The team learned how to use the NVIDIA Nsight™ Systems tool to analyze the performance of each component of their application, as well as the importance of careful profiling to isolate and treat performance bottlenecks. They discovered that their application spent much more time on memory copies than on GPU computing, indicating a need to increase the concurrency of the two processes. After removing the redundant time monitor code in their GPU module, the team was able to reduce the time consumed per data block from 5 milliseconds to 1.4 milliseconds.

"Our mentors gave us very valuable suggestions and advice how to optimize the modules," says Wei Yu, a member of the Black Hole Hunter team. "We made excellent connections with our ALCF mentors and the entire hackathon team at Argonne and NVIDIA, as well as the participants."

The team plans to further optimize their application with their hackathon mentors helping out as advisors along the way.

Another team attended the hackathon to continue their work to improve the performance of the Nek5000/NekRS computational fluid dynamics code on various advanced architectures. The team, consisting of researchers from Argonne and the University of Illinois, was able to scale to all of Polaris demonstrating an 80% strong-scale efficiency at 3 million points per GPU.

At scale, the team made algorithmic improvements that led to a 10% improvement in time-to-solution. The researchers also demonstrated that running NekRS on Polaris was able to reduce time-to-solution for a Nek5000 benchmark problem for the U. S. Nuclear Regulatory Commission by an order of magnitude compared to the ALCF’s Theta system.

Stay tuned to the ALCF events webpage for details on upcoming facility workshops and training events.


The Argonne Leadership Computing Facility provides supercomputing capabilities to the scientific and engineering community to advance fundamental discovery and understanding in a broad range of disciplines. Supported by the U.S. Department of Energy’s (DOE’s) Office of Science, Advanced Scientific Computing Research (ASCR) program, the ALCF is one of two DOE Leadership Computing Facilities in the nation dedicated to open science.
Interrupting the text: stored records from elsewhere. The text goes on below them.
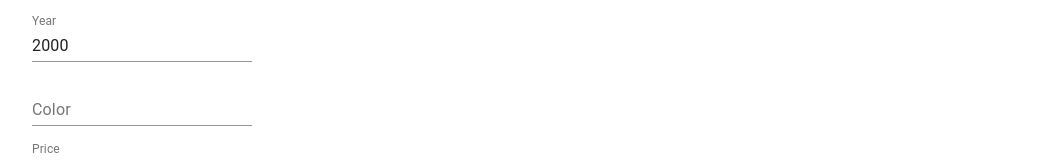
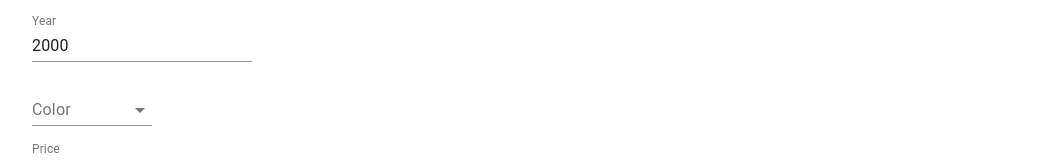
Before and after one commit to ormagomy/fe-bootcamp-09142020, a React (Create React App) app: page / in a window 1280 px wide. Shown: the part 773-938 px from the top of the page, without its empty margins (16-1079 px from the left). Built offline with nearby package versions, Linux system fonts and the light colour scheme.

Commit message:
Exercise 11: implementing save & cancel

```diff
--- a/src/components/CarEditRow.tsx
+++ b/src/components/CarEditRow.tsx
@@ -9,11 +9,14 @@ type CarEditRowProps = {
     car: Car;
     colors: Color[];
     onCancel: () => void;
+    onSave: (car: Car) => void;
 };
 
-export function CarEditRow({ car, onCancel, colors }: CarEditRowProps) {
+export function CarEditRow({ car, colors, onCancel, onSave }: CarEditRowProps) {
+    const [carForm, setCarForm] = useState(car);
+
     const cancel = () => onCancel();
-    const [carForm, setCarForm] = useState(car);
+    const save = () => onSave(carForm);
 
     const updateCarForm = (e: ChangeEvent<HTMLInputElement>) => {
         setCarForm({
@@ -56,7 +59,7 @@ export function CarEditRow({ car, onCancel, colors }: CarEditRowProps) {
             </TableCell>
 
             <TableCell>
-                <IconButton onClick={() => {}}>
+                <IconButton onClick={save}>
                     <Save />
                 </IconButton>
                 <IconButton onClick={cancel}>
--- a/src/components/CarForm.tsx
+++ b/src/components/CarForm.tsx
@@ -1,13 +1,6 @@
 import React, { ChangeEvent, useState } from 'react';
-import { Grid, TextField, Button } from '@material-ui/core';
-
-const cells = [
-    { id: 'make', label: 'Make' },
-    { id: 'model', label: 'Model' },
-    { id: 'year', label: 'Year' },
-    { id: 'color', label: 'Color' },
-    { id: 'price', label: 'Price' },
-];
+import { Grid, TextField, Button, Select, MenuItem, FormControl, InputLabel, makeStyles, createStyles, Theme } from '@material-ui/core';
+import { Color } from '../models/Colors';
 
 export type CarFormData = {
     make: string;
@@ -19,10 +12,21 @@ export type CarFormData = {
 
 export type CarFormProps = {
     buttonText?: string;
-    onSubmitCar: (carFormData: CarFormData) => void;
+    colors: Color[];
+    onAddCar: (carFormData: CarFormData) => void;
 };
 
-export function CarForm({ buttonText, onSubmitCar }: CarFormProps) {
+const useStyles = makeStyles((theme: Theme) =>
+    createStyles({
+        formControl: {
+            minWidth: 120,
+        },
+    })
+);
+
+export function CarForm({ buttonText, colors, onAddCar }: CarFormProps) {
+    const classes = useStyles();
+
     const emptyCarForm = {
         make: '',
         model: '',
@@ -39,18 +43,44 @@ export function CarForm({ buttonText, onSubmitCar }: CarFormProps) {
         });
     };
 
+    const updateColorValue = (event: React.ChangeEvent<{ value: unknown }>) => {
+        setCarForm({
+            ...carForm,
+            color: event.target.value as string,
+        });
+    };
+
     const submitCar = () => {
-        onSubmitCar({ ...carForm });
+        onAddCar({ ...carForm });
         setCarForm(emptyCarForm);
     };
 
     return (
         <Grid container spacing={2}>
-            {cells.map((cell) => (
-                <Grid item xs={12} key={cell.id}>
-                    <TextField label={cell.label} onChange={updateCarForm} name={cell.id} value={carForm[cell.id as 'make' | 'model' | 'year' | 'color' | 'price']} />
-                </Grid>
-            ))}
+            <Grid item xs={12}>
+                <TextField name="make" label="Make" value={carForm.make} onChange={updateCarForm} />
+            </Grid>
+            <Grid item xs={12}>
+                <TextField name="model" label="Model" value={carForm.model} onChange={updateCarForm} />
+            </Grid>
+            <Grid item xs={12}>
+                <TextField name="year" label="Year" value={carForm.year} onChange={updateCarForm} />
+            </Grid>
+            <Grid item xs={12}>
+                <FormControl className={classes.formControl}>
+                    <InputLabel id="color-label">Color</InputLabel>
+                    <Select name="color" labelId="color-label" value={carForm.color} onChange={updateColorValue}>
+                        {colors.map((color) => (
+                            <MenuItem key={color.id} value={color.name}>
+                                {color.name}
+                            </MenuItem>
+                        ))}
+                    </Select>
+                </FormControl>
+            </Grid>
+            <Grid item xs={12}>
+                <TextField name="price" label="Price" value={carForm.price} onChange={updateCarForm} />
+            </Grid>
             <Grid item xs={12}>
                 <Button color="primary" variant="contained" onClick={submitCar}>
                     {buttonText}
--- a/src/components/CarTable.tsx
+++ b/src/components/CarTable.tsx
@@ -4,7 +4,7 @@ import { Table, TableBody, TableHead, TableRow, TableCell, TableSortLabel, makeS
 import { Car } from '../models/Cars';
 import { CarViewRow } from './CarViewRow';
 import { CarEditRow } from './CarEditRow';
-import {Color} from '../models/Colors';
+import { Color } from '../models/Colors';
 
 const useStyles = makeStyles({
     table: {
@@ -14,8 +14,12 @@ const useStyles = makeStyles({
 
 export type CarTableProps = {
     cars: Car[];
+    carToEdit?: Car;
     colors: Color[];
     onDeleteCar: (id: number) => void;
+    onEditCar: (car: Car) => void;
+    onSaveEdit: (car: Car) => void;
+    onCancelEdit: () => void;
 };
 
 type orderType = 'asc' | 'desc' | undefined;
@@ -56,12 +60,11 @@ function stableSort(cars: Car[], comparator: (a: Car, b: Car) => number) {
     return stabilizedThis.map((el) => el.car);
 }
 
-export function CarTable({cars, colors, onDeleteCar}: CarTableProps) {
+export function CarTable({ cars, carToEdit, colors, onDeleteCar, onEditCar, onSaveEdit, onCancelEdit }: CarTableProps) {
     const classes = useStyles();
 
     const [orderBy, setOrderBy] = useState(headCells[0].id);
     const [order, setOrder] = useState<orderType>('asc');
-    const [carToEdit, setCarToEdit] = useState<Car | null>(null);
 
     const handleSort = (id: string) => {
         if (id === 'actions') {
@@ -70,10 +73,6 @@ export function CarTable({cars, colors, onDeleteCar}: CarTableProps) {
         const isAsc = orderBy === id && order === 'asc';
         setOrder(isAsc ? 'desc' : 'asc');
         setOrderBy(id);
-    };
-
-    const handleEditCar = (car: Car) => {
-        setCarToEdit(car);
     };
 
     return (
@@ -96,9 +95,9 @@ export function CarTable({cars, colors, onDeleteCar}: CarTableProps) {
             <TableBody>
                 {stableSort(cars, getComparator(order, orderBy)).map((car) =>
                     carToEdit === car ? (
-                        <CarEditRow car={car} key={car.id} onCancel={() => setCarToEdit(null)} colors={colors} />
+                        <CarEditRow car={car} key={car.id} colors={colors} onSave={onSaveEdit} onCancel={onCancelEdit} />
                     ) : (
-                        <CarViewRow car={car} key={car.id} onEditCar={handleEditCar} onDeleteCar={onDeleteCar} />
+                        <CarViewRow car={car} key={car.id} onEditCar={onEditCar} onDeleteCar={onDeleteCar} />
                     )
                 )}
             </TableBody>
--- a/src/components/CarTool.tsx
+++ b/src/components/CarTool.tsx
@@ -20,9 +20,10 @@ const useStyles = makeStyles({
     },
 });
 
-export function CarTool({cars: defaultCars, colors}: CarToolProps) {
+export function CarTool({ cars: defaultCars, colors }: CarToolProps) {
     const classes = useStyles();
     const [cars, setCars] = useState([...defaultCars]);
+    const [carToEdit, setCarToEdit] = useState<Car>();
 
     const addCar = (carForm: CarFormData) => {
         setCars(
@@ -31,17 +32,29 @@ export function CarTool({cars: defaultCars, colors}: CarToolProps) {
                 ...carForm,
             })
         );
+        cancelEdit();
     };
+
+    const saveCarEdit = (carToSave: Car) => {
+        const index = cars.findIndex((car) => carToSave.id === car.id);
+        const carsUpdate = cars.concat(); // Clone the cars array
+        carsUpdate.splice(index, 1, carToSave);
+        setCars(carsUpdate);
+        cancelEdit();
+    };
+
+    const cancelEdit = () => setCarToEdit(undefined);
 
     const deleteCar = (carId: number) => {
         setCars(cars.filter((car) => car.id !== carId));
+        cancelEdit();
     };
 
     return (
         <div className={classes.root}>
             <ToolHeader headerText="Car tool" />
-            <CarTable cars={cars} colors={colors} onDeleteCar={deleteCar} />
-            <CarForm buttonText="Add Car" onSubmitCar={addCar} />
+            <CarTable cars={cars} carToEdit={carToEdit} colors={colors} onEditCar={(car) => setCarToEdit(car)} onSaveEdit={saveCarEdit} onCancelEdit={cancelEdit} onDeleteCar={deleteCar} />
+            <CarForm buttonText="Add Car" colors={colors} onAddCar={addCar} />
         </div>
     );
 }
```
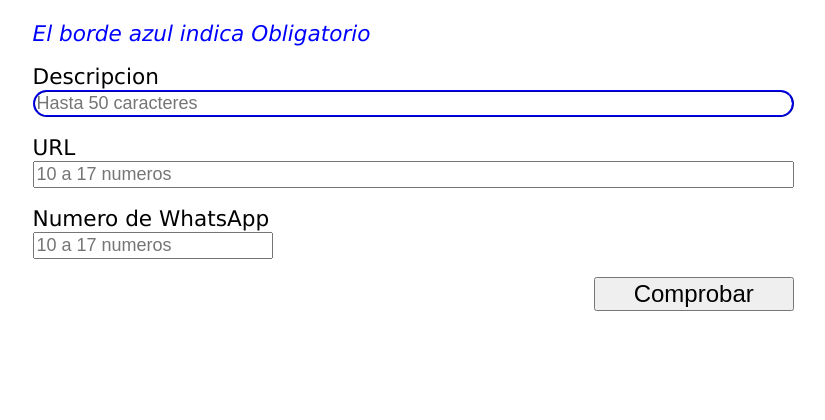
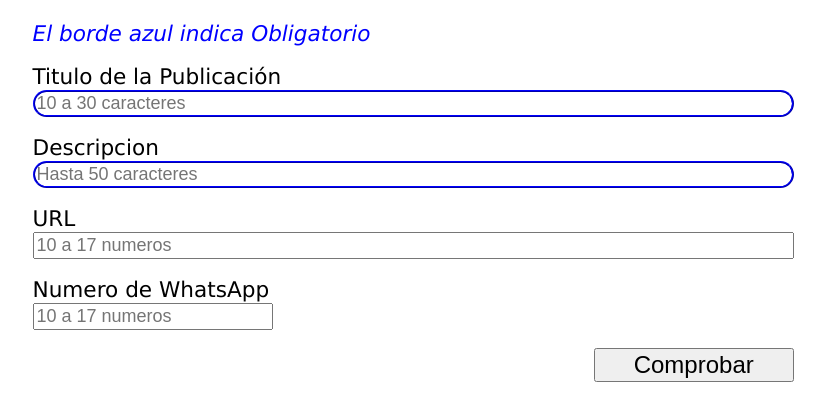
Before and after one commit to FinalProyectWeb/FinalProyectWeb.github.io, a plain HTML site: page Publicar.html in a window 1280 px wide. Shown: the part 76-496 px from the top of the page, without its empty margins (227-1052 px from the left). Drawn offline with Linux system fonts and the light colour scheme; no server answers.

Commit message:
Agregamos  input de Titulo

```diff
--- a/Publicar.html
+++ b/Publicar.html
@@ -36,6 +36,18 @@
             <p><em>El borde azul indica Obligatorio</em></p>
             <p>
                 <label>
+                    Titulo de la Publicación<br>
+                    <input id="titulo"
+                           type="text" required
+                           pattern=".{10,30}"
+                           title="De 10 a 30 caracteres"
+                           maxlength="30"
+                           size="70"
+                           placeholder="10 a 30 caracteres">
+                </label>
+            </p>
+            <p>
+                <label>
                     Descripcion<br>
                     <input id="descripcion"
                            type="text" required
@@ -47,7 +59,7 @@
                 </label>
             </p>
             <p>
-                <label >
+                <label>
                     URL<br>
                     <input id="URLlink"
                            type="text"
@@ -57,7 +69,7 @@
                 </label>
             </p>
             <p>
-                <label >
+                <label>
                     Numero de WhatsApp<br>
                     <input id="whatsApp"
                            type="text"
```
Argonne National Laboratory seeks solutions to pressing national problems in science and technology. The nation's first national laboratory, Argonne conducts leading-edge basic and applied scientific research in virtually every scientific discipline. Argonne researchers work closely with researchers from hundreds of companies, universities, and federal, state and municipal agencies to help them solve their specific problems, advance America's scientific leadership and prepare the nation for a better future. With employees from more than 60 nations, Argonne is managed by UChicago Argonne, LLC for the U.S. Department of Energy's Office of Science.

The U.S. Department of Energy's Office of Science is the single largest supporter of basic research in the physical sciences in the United States and is working to address some of the most pressing challenges of our time. For more information, visit